*** Opening of Data supplied ***

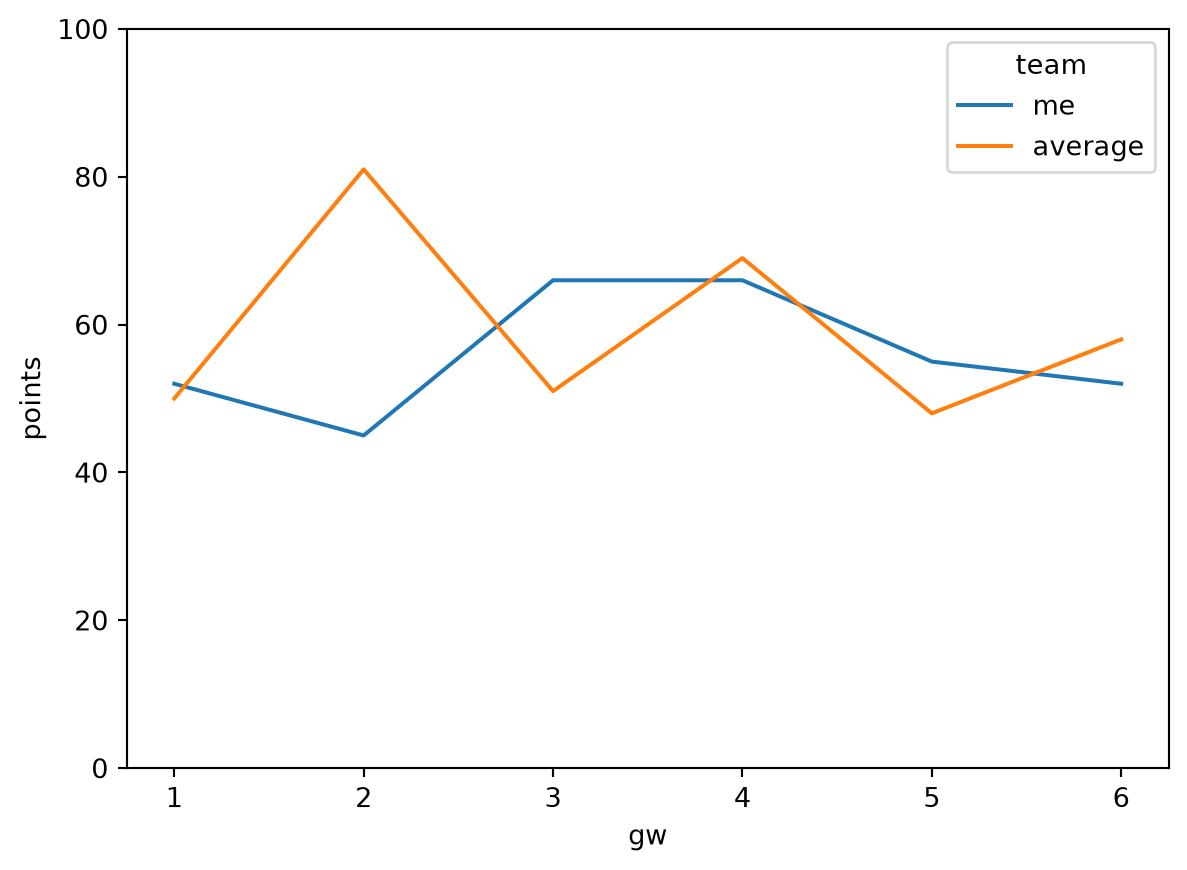
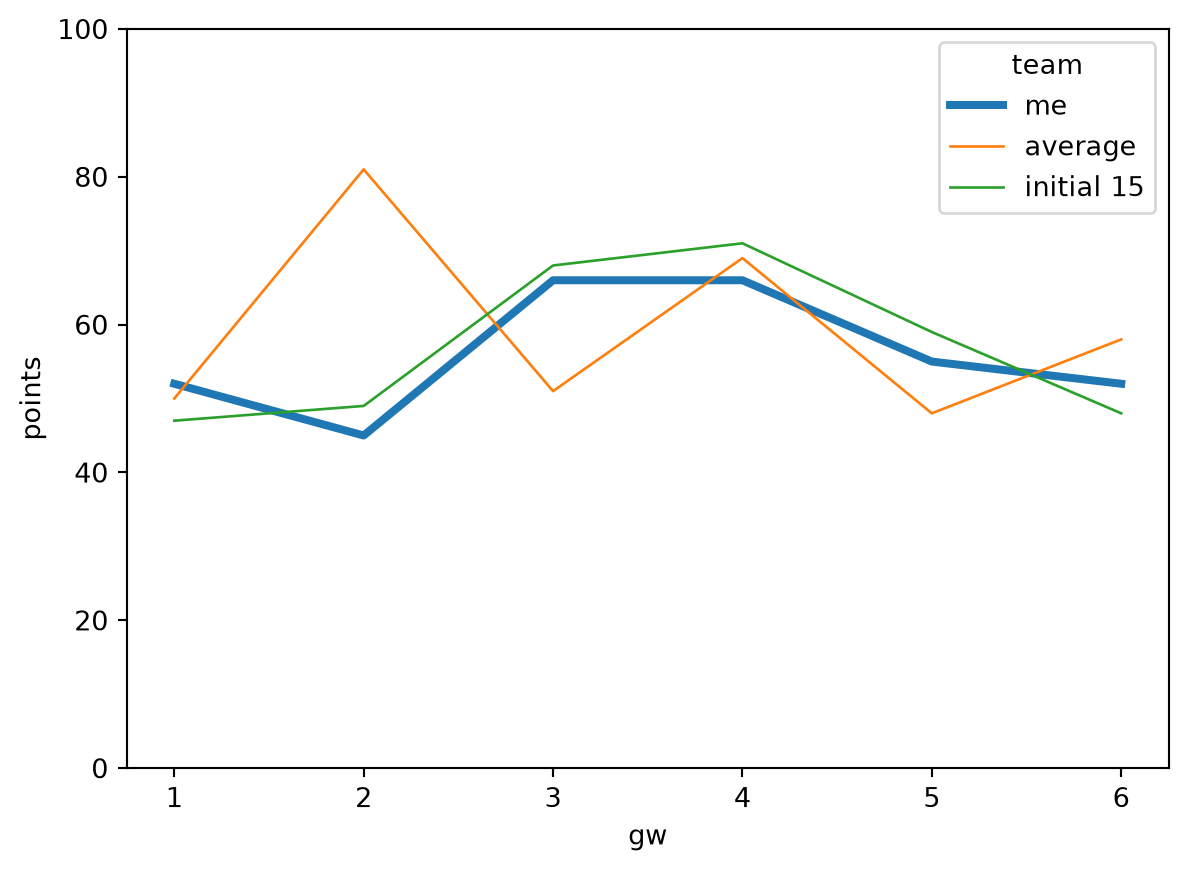
Feature/054 initial squad tracking (#55)
* remove unneeded code from gw11 template

* add initial 15 squad line to points tracker

* add toggle for marginal vs cumulative for points tracker graph

diff --git a/src/fpl/player_data.py b/src/fpl/player_data.py
@@ -108,70 +108,51 @@ def last_1_years_points():
 'points_2yr',
 'points_per_cost_2yr']])
 
-#print(last_2_yrs_points(53))
 
-#i = 0
-#for pid in pids:
-#    i+=1
-#    print(str(i) + " pid: " + str(pid) + " " + str(last_2_yrs_points(pid)))
+def points(pid):
+      with open(here("data/element_summary/element_summary_"+str(pid)+".json")) as f:
+                      data = json.load(f)
+
+                      df = pd.json_normalize(data['history'])[
+                           ['element', 'total_points', 'round']
+                            ].rename(
+                                columns={'round':'GW'}
+                            )
+
+      return(df)
+
+def initial_squad_tracker():
+
+     df = players()
+
+     initial_squad = ['Verbruggen', 'Leno',
+                      'Mitchell', 'Guéhi', 'Van Hecke', 'Tarkowski', 'N.Williams',
+                      'Szoboszlai', 'Rice', 'Anderson', 'Iwobi', 'Damsgaard',
+                      'Calvert-Lewin', 'Mateta', 'Welbeck'
+                      ]
+
+     initial_squad_pids = ['109', '250',
+                           '204', '388', '112', '229', '469',
+                           '368', '13', '481', '261', '96',
+                           '346', '223', '136'
+                           ]
+
+     df = {pid:points(pid) for pid in initial_squad_pids}
+     df = pd.concat(df.values(), ignore_index=True).merge(
+          players()[['PID', 'second_name']],
+          left_on = 'element',
+          right_on = 'PID'
+     )
+
+     tracker = df.groupby("GW", as_index=False)['total_points'].sum()
+
+     # pro-rate
+     tracker['pro_rata_points'] = tracker['total_points']*(12/15)
+
+     return(tracker)
 
 
-'''
-df.sort_values(
-    ['position_name', 'points_per_cost_2yr'], ascending=[True, False])[
-        ['first_name', 'second_name', 'team_name', 'position_name', 'now_cost', 'total_points', 'points_per_cost',
-         'points_2yr',
-         'points_per_cost_2yr']
-    ].to_csv(
-        "output/underpriced.csv")
-        
-     
-df['points_per_cost'] = df['total_points']/df['now_cost']
-
-
-#df['points_per_cost'].hist(bins=100)
-#plt.ylabel('Frequency')
-#plt.title('Histogram of col')
-#plt.show()
-
-(df[df['points_per_cost']>2]).sort_values(
-    ['position_name', 'points_per_cost'], ascending=[True, False])[
-        ['first_name', 'second_name', 'team_name', 'position_name', 'now_cost', 'total_points', 'points_per_cost']
-    ].to_csv(
-        "output/1yr_underpriced.csv")
-
-def load_element_summary(pid):
-    with open('data/element_summary/element_summary_'+str(pid)+'.json') as f:
-        r = json.load(f)
-    return(r)
-
-
-def last_2_yrs_points(pid):
-    pl = pd.json_normalize(load_element_summary(pid)['history_past'])
-    if 'season_name' in pl.columns:
-        recent_pl = pl[pl['season_name'] >= '2024/25']
-        last_2_year_points = recent_pl['total_points'].sum()
-        return(last_2_year_points)
-    else:
-        return(0)
-
-#print(last_2_yrs_points(53))
-
-#i = 0
-#for pid in pids:
-#    i+=1
-#    print(str(i) + " pid: " + str(pid) + " " + str(last_2_yrs_points(pid)))
-
-df['points_2yr'] = df['PID'].apply(last_2_yrs_points)
-df['points_per_cost_2yr'] = df['points_2yr'] / df['now_cost']
-
-df.sort_values(
-    ['position_name', 'points_per_cost_2yr'], ascending=[True, False])[
-        ['first_name', 'second_name', 'team_name', 'position_name', 'now_cost', 'total_points', 'points_per_cost',
-         'points_2yr',
-         'points_per_cost_2yr']
-    ].to_csv(
-        "output/underpriced.csv")
-        
-
-'''
+if __name__ == '__main__':
+     print("running...")
+     print(initial_squad_tracker())
+     print("complete")

diff --git a/src/fpl/points_tracker.py b/src/fpl/points_tracker.py
@@ -2,18 +2,42 @@ import pandas as pd
 from pyprojroot import here
 import seaborn as sns
 import matplotlib.pyplot as plt
+from fpl.player_data import initial_squad_tracker
 
-def points_tracker(gw):
-    points = pd.read_csv(here('data/points_tracker.csv'))
+def points_tracker(gw, cumulative=False):
+    points = pd.read_csv(here('data/points_tracker.csv')).merge(
+        initial_squad_tracker()[['GW', 'total_points']],
+        left_on = "gw",
+        right_on = "GW"
+    ).rename(
+        columns = {'total_points':'initial 15'}
+    )
+
+    if cumulative == True:
+        points['me'] = points['me'].cumsum()
+        points['average'] = points['average'].cumsum()
+        points['initial 15'] = points['initial 15'].cumsum()
+
     points = points[points['gw']<=gw].melt(
-        id_vars = 'gw',
+        id_vars = ['gw', 'GW'],
         var_name= 'team',
         value_name= 'points'
     )
 
-    ax = sns.lineplot(data=points, x='gw', y='points', hue = 'team')
-    ax.set_ylim(0, 100)
+    sizes = {"me": 3,
+             "average": 1,
+             "initial 15":1}
+
+    ax = sns.lineplot(data=points, x='gw', y='points', hue = 'team', size='team',
+                      sizes = sizes)
+    
+    if cumulative == False:
+        ax.set_ylim(0, 100)
+    else:
+        ax.set_ylim(0, 75*gw)
+
     plt.show()
+    
 
 if __name__ == '__main__':
-    points_tracker(8)
+    print(points_tracker(10))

*** Close of Data supplied ***

-- What needs to be done --
Repeat every record exactly, but not the pictures.

-- Answer section --
Feature/054 initial squad tracking (#55)
* remove unneeded code from gw11 template

* add initial 15 squad line to points tracker

* add toggle for marginal vs cumulative for points tracker graph

diff --git a/src/fpl/player_data.py b/src/fpl/player_data.py
@@ -108,70 +108,51 @@ def last_1_years_points():
 'points_2yr',
 'points_per_cost_2yr']])
 
-#print(last_2_yrs_points(53))
 
-#i = 0
-#for pid in pids:
-#    i+=1
-#    print(str(i) + " pid: " + str(pid) + " " + str(last_2_yrs_points(pid)))
+def points(pid):
+      with open(here("data/element_summary/element_summary_"+str(pid)+".json")) as f:
+                      data = json.load(f)
+
+                      df = pd.json_normalize(data['history'])[
+                           ['element', 'total_points', 'round']
+                            ].rename(
+                                columns={'round':'GW'}
+                            )
+
+      return(df)
+
+def initial_squad_tracker():
+
+     df = players()
+
+     initial_squad = ['Verbruggen', 'Leno',
+                      'Mitchell', 'Guéhi', 'Van Hecke', 'Tarkowski', 'N.Williams',
+                      'Szoboszlai', 'Rice', 'Anderson', 'Iwobi', 'Damsgaard',
+                      'Calvert-Lewin', 'Mateta', 'Welbeck'
+                      ]
+
+     initial_squad_pids = ['109', '250',
+                           '204', '388', '112', '229', '469',
+                           '368', '13', '481', '261', '96',
+                           '346', '223', '136'
+                           ]
+
+     df = {pid:points(pid) for pid in initial_squad_pids}
+     df = pd.concat(df.values(), ignore_index=True).merge(
+          players()[['PID', 'second_name']],
+          left_on = 'element',
+          right_on = 'PID'
+     )
+
+     tracker = df.groupby("GW", as_index=False)['total_points'].sum()
+
+     # pro-rate
+     tracker['pro_rata_points'] = tracker['total_points']*(12/15)
+
+     return(tracker)
 
 
-'''
-df.sort_values(
-    ['position_name', 'points_per_cost_2yr'], ascending=[True, False])[
-        ['first_name', 'second_name', 'team_name', 'position_name', 'now_cost', 'total_points', 'points_per_cost',
-         'points_2yr',
-         'points_per_cost_2yr']
-    ].to_csv(
-        "output/underpriced.csv")
-        
-     
-df['points_per_cost'] = df['total_points']/df['now_cost']
-
-
-#df['points_per_cost'].hist(bins=100)
-#plt.ylabel('Frequency')
-#plt.title('Histogram of col')
-#plt.show()
-
-(df[df['points_per_cost']>2]).sort_values(
-    ['position_name', 'points_per_cost'], ascending=[True, False])[
-        ['first_name', 'second_name', 'team_name', 'position_name', 'now_cost', 'total_points', 'points_per_cost']
-    ].to_csv(
-        "output/1yr_underpriced.csv")
-
-def load_element_summary(pid):
-    with open('data/element_summary/element_summary_'+str(pid)+'.json') as f:
-        r = json.load(f)
-    return(r)
-
-
-def last_2_yrs_points(pid):
-    pl = pd.json_normalize(load_element_summary(pid)['history_past'])
-    if 'season_name' in pl.columns:
-        recent_pl = pl[pl['season_name'] >= '2024/25']
-        last_2_year_points = recent_pl['total_points'].sum()
-        return(last_2_year_points)
-    else:
-        return(0)
-
-#print(last_2_yrs_points(53))
-
-#i = 0
-#for pid in pids:
-#    i+=1
-#    print(str(i) + " pid: " + str(pid) + " " + str(last_2_yrs_points(pid)))
-
-df['points_2yr'] = df['PID'].apply(last_2_yrs_points)
-df['points_per_cost_2yr'] = df['points_2yr'] / df['now_cost']
-
-df.sort_values(
-    ['position_name', 'points_per_cost_2yr'], ascending=[True, False])[
-        ['first_name', 'second_name', 'team_name', 'position_name', 'now_cost', 'total_points', 'points_per_cost',
-         'points_2yr',
-         'points_per_cost_2yr']
-    ].to_csv(
-        "output/underpriced.csv")
-        
-
-'''
+if __name__ == '__main__':
+     print("running...")
+     print(initial_squad_tracker())
+     print("complete")

diff --git a/src/fpl/points_tracker.py b/src/fpl/points_tracker.py
@@ -2,18 +2,42 @@ import pandas as pd
 from pyprojroot import here
 import seaborn as sns
 import matplotlib.pyplot as plt
+from fpl.player_data import initial_squad_tracker
 
-def points_tracker(gw):
-    points = pd.read_csv(here('data/points_tracker.csv'))
+def points_tracker(gw, cumulative=False):
+    points = pd.read_csv(here('data/points_tracker.csv')).merge(
+        initial_squad_tracker()[['GW', 'total_points']],
+        left_on = "gw",
+        right_on = "GW"
+    ).rename(
+        columns = {'total_points':'initial 15'}
+    )
+
+    if cumulative == True:
+        points['me'] = points['me'].cumsum()
+        points['average'] = points['average'].cumsum()
+        points['initial 15'] = points['initial 15'].cumsum()
+
     points = points[points['gw']<=gw].melt(
-        id_vars = 'gw',
+        id_vars = ['gw', 'GW'],
         var_name= 'team',
         value_name= 'points'
     )
 
-    ax = sns.lineplot(data=points, x='gw', y='points', hue = 'team')
-    ax.set_ylim(0, 100)
+    sizes = {"me": 3,
+             "average": 1,
+             "initial 15":1}
+
+    ax = sns.lineplot(data=points, x='gw', y='points', hue = 'team', size='team',
+                      sizes = sizes)
+    
+    if cumulative == False:
+        ax.set_ylim(0, 100)
+    else:
+        ax.set_ylim(0, 75*gw)
+
     plt.show()
+    
 
 if __name__ == '__main__':
-    points_tracker(8)
+    print(points_tracker(10))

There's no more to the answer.